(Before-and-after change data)
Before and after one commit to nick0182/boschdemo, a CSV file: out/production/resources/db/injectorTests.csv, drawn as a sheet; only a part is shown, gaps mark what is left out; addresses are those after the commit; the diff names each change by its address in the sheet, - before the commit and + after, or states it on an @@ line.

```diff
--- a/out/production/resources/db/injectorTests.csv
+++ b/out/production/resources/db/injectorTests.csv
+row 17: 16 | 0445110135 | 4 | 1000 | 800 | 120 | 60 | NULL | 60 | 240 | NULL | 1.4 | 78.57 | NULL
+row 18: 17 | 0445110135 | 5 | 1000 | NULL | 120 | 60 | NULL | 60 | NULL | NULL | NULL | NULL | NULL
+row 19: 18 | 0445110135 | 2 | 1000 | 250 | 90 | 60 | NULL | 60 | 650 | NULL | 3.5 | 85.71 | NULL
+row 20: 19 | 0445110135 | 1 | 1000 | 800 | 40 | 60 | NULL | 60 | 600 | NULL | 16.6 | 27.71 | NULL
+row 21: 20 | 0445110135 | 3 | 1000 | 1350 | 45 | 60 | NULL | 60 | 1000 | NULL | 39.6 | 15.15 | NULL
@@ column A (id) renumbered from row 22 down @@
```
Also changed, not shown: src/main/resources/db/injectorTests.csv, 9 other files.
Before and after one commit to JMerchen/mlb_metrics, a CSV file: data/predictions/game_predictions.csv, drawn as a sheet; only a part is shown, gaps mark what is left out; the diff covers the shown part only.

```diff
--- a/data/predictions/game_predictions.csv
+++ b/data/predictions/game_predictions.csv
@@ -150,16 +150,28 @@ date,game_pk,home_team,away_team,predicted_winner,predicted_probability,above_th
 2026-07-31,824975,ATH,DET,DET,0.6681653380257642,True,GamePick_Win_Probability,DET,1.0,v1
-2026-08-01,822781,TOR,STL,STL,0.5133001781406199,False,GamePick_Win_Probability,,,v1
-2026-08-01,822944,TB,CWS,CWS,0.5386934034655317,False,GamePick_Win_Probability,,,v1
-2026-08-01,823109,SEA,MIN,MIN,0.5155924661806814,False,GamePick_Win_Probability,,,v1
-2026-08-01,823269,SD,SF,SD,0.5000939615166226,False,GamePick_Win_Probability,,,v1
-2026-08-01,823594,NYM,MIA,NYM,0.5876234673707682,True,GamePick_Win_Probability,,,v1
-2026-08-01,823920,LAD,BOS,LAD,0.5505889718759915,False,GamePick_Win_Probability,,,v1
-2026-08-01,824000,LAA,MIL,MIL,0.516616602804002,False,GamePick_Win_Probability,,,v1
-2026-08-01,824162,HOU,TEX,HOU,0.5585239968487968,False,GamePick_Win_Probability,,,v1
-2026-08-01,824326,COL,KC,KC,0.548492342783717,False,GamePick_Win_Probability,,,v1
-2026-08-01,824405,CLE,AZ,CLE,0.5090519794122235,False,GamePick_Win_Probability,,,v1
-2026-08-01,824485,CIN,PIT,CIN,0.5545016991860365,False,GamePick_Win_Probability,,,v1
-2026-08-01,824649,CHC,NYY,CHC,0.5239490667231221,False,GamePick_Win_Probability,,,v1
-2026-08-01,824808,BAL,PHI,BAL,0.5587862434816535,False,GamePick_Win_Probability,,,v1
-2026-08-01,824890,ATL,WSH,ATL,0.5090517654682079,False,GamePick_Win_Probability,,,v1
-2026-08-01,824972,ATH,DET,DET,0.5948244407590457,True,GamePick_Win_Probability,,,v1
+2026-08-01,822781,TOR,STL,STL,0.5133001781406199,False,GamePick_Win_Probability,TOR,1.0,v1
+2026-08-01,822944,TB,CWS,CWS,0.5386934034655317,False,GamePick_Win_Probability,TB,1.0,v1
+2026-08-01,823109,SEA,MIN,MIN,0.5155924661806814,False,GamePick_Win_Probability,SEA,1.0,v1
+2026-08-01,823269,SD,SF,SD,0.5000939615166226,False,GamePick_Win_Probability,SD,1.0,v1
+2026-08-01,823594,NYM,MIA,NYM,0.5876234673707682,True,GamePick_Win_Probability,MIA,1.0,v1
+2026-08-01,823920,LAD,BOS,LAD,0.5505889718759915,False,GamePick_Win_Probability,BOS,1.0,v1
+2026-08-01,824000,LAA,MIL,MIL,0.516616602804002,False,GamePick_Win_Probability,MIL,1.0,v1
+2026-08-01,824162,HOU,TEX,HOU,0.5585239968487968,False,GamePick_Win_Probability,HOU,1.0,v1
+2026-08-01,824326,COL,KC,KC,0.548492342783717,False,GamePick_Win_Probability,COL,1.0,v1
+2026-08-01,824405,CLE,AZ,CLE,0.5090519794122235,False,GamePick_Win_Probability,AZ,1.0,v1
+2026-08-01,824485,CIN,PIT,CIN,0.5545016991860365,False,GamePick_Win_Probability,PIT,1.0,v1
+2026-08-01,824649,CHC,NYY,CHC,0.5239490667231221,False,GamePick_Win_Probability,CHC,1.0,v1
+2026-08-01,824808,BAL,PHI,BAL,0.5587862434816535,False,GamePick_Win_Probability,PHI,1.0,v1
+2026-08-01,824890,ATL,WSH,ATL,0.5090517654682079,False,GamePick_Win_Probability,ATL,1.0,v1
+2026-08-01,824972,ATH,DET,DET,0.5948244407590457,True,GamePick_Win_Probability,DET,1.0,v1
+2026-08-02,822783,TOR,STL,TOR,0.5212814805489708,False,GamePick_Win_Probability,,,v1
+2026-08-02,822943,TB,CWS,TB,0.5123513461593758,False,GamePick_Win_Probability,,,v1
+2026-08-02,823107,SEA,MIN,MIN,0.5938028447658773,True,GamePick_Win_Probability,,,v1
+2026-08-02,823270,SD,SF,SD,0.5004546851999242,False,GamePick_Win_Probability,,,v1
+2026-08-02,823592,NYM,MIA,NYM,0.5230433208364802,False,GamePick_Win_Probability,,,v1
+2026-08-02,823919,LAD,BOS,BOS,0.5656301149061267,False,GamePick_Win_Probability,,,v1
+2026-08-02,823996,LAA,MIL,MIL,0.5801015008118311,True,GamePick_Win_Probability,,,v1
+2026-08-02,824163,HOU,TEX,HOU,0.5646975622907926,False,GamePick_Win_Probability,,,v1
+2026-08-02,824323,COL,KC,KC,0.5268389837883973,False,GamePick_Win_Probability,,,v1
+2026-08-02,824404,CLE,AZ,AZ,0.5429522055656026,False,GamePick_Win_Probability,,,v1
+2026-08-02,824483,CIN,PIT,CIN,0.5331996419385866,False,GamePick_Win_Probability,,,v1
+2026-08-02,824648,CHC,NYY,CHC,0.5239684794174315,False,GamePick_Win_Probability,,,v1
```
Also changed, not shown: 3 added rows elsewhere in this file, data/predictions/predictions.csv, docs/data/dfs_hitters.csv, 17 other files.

Task to carry out:
Every line above that holds "production" should be copied out.

Exercise result:
Before and after one commit to nick0182/boschdemo, a CSV file: out/production/resources/db/injectorTests.csv, drawn as a sheet; only a part is shown, gaps mark what is left out; addresses are those after the commit; the diff names each change by its address in the sheet, - before the commit and + after, or states it on an @@ line.
--- a/out/production/resources/db/injectorTests.csv
+++ b/out/production/resources/db/injectorTests.csv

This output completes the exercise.